[Before-and-after change data]

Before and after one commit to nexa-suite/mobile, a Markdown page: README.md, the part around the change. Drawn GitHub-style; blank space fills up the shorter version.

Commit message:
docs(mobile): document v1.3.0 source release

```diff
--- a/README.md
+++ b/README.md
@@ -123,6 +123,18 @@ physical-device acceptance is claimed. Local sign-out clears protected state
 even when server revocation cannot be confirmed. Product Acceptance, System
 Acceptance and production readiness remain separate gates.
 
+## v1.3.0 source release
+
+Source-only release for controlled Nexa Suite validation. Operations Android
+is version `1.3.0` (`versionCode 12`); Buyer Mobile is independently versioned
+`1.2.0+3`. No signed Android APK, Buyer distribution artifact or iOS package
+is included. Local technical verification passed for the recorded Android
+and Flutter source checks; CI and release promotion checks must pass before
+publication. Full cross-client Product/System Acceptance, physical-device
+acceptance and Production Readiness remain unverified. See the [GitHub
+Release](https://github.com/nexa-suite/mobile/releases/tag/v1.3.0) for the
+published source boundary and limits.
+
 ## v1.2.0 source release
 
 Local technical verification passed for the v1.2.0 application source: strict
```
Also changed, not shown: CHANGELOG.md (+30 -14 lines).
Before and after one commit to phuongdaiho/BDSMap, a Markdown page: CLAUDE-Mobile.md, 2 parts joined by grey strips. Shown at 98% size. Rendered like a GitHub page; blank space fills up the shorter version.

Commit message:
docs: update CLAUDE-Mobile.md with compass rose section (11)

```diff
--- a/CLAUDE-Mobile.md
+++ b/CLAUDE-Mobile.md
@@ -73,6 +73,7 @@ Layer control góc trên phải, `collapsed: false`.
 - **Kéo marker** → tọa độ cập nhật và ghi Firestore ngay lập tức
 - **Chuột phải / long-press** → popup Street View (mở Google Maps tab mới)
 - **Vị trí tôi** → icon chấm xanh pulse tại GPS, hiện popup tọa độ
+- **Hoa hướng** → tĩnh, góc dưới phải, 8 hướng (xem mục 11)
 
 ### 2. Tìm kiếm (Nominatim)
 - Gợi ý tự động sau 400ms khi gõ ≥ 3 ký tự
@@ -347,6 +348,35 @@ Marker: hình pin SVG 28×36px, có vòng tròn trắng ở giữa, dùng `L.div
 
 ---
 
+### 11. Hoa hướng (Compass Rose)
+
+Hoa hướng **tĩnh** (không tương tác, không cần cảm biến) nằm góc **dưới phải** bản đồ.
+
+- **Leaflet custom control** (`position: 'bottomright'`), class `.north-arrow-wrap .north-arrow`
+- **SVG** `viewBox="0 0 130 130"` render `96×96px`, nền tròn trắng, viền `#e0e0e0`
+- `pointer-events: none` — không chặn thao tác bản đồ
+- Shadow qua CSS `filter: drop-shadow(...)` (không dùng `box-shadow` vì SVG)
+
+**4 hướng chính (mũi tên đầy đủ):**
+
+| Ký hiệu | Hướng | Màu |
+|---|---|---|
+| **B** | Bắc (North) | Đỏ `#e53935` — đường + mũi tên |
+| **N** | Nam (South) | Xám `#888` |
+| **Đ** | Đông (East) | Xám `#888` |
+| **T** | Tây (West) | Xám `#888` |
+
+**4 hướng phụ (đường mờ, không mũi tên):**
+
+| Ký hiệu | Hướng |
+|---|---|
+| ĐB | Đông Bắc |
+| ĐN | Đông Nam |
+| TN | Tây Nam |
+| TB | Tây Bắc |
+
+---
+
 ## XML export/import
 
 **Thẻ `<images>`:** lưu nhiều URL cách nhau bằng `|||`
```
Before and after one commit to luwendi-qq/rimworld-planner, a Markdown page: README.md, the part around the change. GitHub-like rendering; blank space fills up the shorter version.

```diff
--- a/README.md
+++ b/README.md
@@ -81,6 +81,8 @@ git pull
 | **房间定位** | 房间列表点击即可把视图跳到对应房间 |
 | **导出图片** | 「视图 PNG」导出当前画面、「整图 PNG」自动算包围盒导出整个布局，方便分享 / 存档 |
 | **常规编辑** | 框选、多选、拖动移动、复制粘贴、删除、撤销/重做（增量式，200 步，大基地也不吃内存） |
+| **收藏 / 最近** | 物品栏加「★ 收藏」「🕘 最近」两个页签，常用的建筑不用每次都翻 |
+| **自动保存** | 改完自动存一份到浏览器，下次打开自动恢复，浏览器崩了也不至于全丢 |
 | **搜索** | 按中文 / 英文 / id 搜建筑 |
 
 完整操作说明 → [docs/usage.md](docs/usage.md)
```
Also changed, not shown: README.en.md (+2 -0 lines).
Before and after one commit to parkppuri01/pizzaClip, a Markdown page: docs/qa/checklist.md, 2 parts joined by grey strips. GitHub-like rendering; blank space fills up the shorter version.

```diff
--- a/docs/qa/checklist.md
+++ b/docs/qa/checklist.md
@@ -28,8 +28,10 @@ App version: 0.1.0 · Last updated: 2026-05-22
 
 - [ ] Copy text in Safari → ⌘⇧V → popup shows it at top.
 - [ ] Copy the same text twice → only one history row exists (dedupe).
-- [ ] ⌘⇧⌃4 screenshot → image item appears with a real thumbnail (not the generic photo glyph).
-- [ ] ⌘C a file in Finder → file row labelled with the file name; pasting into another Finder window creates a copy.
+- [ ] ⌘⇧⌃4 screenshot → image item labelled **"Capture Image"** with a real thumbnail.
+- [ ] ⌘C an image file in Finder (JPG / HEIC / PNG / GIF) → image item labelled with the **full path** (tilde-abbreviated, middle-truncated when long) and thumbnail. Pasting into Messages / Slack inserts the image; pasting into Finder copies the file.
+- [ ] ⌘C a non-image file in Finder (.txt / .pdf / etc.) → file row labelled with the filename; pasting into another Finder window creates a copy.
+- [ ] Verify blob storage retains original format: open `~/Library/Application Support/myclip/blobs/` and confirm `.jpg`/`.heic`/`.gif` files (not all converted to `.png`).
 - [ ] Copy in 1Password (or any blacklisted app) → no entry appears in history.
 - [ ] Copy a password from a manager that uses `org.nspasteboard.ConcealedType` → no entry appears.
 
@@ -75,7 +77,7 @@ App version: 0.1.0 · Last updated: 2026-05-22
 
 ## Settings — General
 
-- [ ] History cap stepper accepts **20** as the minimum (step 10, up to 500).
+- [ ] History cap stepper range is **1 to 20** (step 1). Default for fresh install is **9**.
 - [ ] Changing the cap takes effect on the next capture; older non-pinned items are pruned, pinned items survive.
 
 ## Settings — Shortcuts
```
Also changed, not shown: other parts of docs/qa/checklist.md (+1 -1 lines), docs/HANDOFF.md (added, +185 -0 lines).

TASK: Check which lines of the entries hold the word "System", then please give only how many there are.

RESULT BELOW: 2